■ What is required
Extract all lines in the data that contain the word "runs".

Dataset items:
----

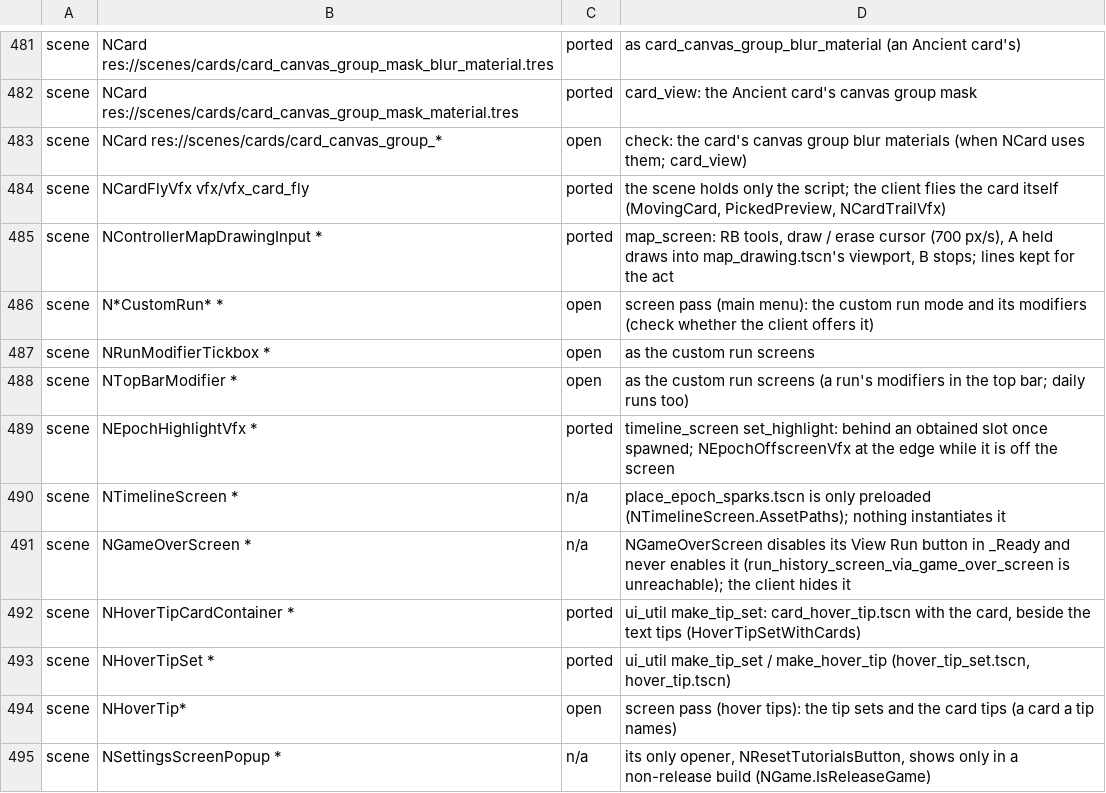
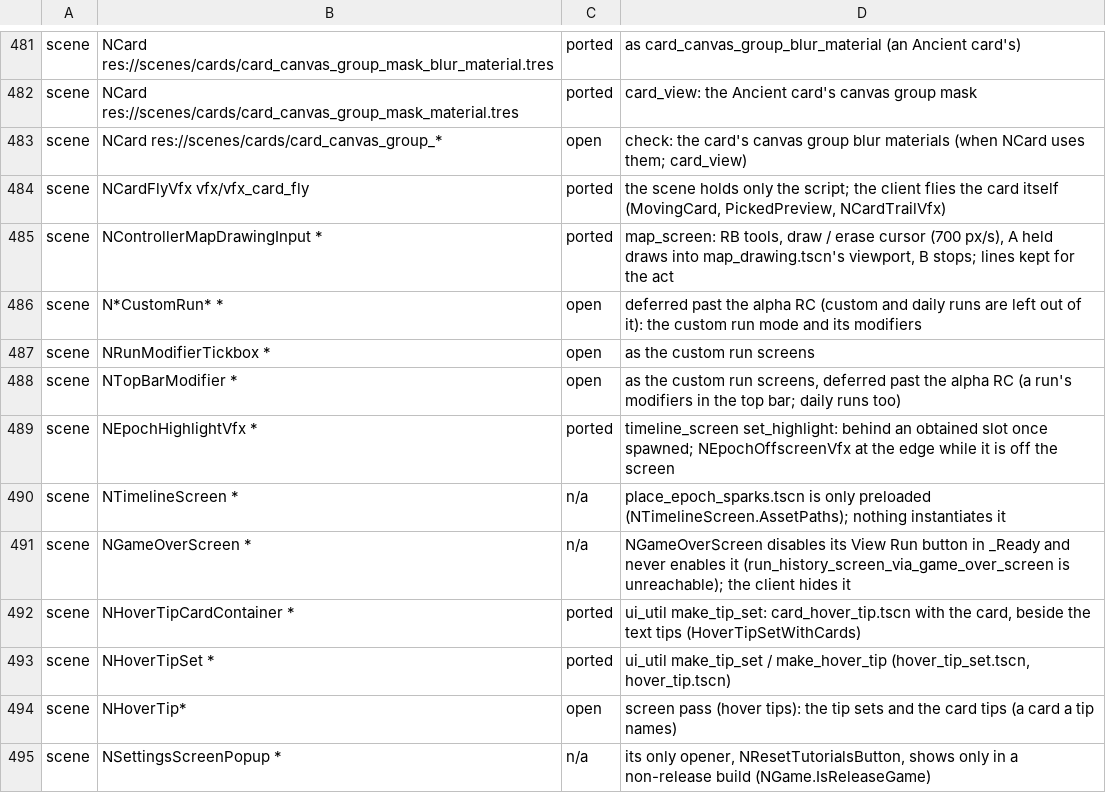
Before and after one commit to dougieprishpreed/spire360, a TSV file: notes/presentation_verdicts.tsv, drawn as a sheet; only a part is shown, gaps mark what is left out; the diff covers the shown part only.

```diff
--- a/notes/presentation_verdicts.tsv
+++ b/notes/presentation_verdicts.tsv
@@ -485,5 +485,5 @@ scene	NCardFlyVfx vfx/vfx_card_fly	ported	the scene holds only the script; the c
 scene	NControllerMapDrawingInput *	ported	map_screen: RB tools, draw / erase cursor (700 px/s), A held draws into map_drawing.tscn's viewport, B stops; lines kept for the act
-scene	N*CustomRun* *	open	screen pass (main menu): the custom run mode and its modifiers (check whether the client offers it)
+scene	N*CustomRun* *	open	deferred past the alpha RC (custom and daily runs are left out of it): the custom run mode and its modifiers
 scene	NRunModifierTickbox *	open	as the custom run screens
-scene	NTopBarModifier *	open	as the custom run screens (a run's modifiers in the top bar; daily runs too)
+scene	NTopBarModifier *	open	as the custom run screens, deferred past the alpha RC (a run's modifiers in the top bar; daily runs too)
 scene	NEpochHighlightVfx *	ported	timeline_screen set_highlight: behind an obtained slot once spawned; NEpochOffscreenVfx at the edge while it is off the screen
```
Also changed, not shown: 32 added rows elsewhere in this file, 13 other files.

----

■ Exercise response
+scene	N*CustomRun* *	open	deferred past the alpha RC (custom and daily runs are left out of it): the custom run mode and its modifiers
-scene	NTopBarModifier *	open	as the custom run screens (a run's modifiers in the top bar; daily runs too)
+scene	NTopBarModifier *	open	as the custom run screens, deferred past the alpha RC (a run's modifiers in the top bar; daily runs too)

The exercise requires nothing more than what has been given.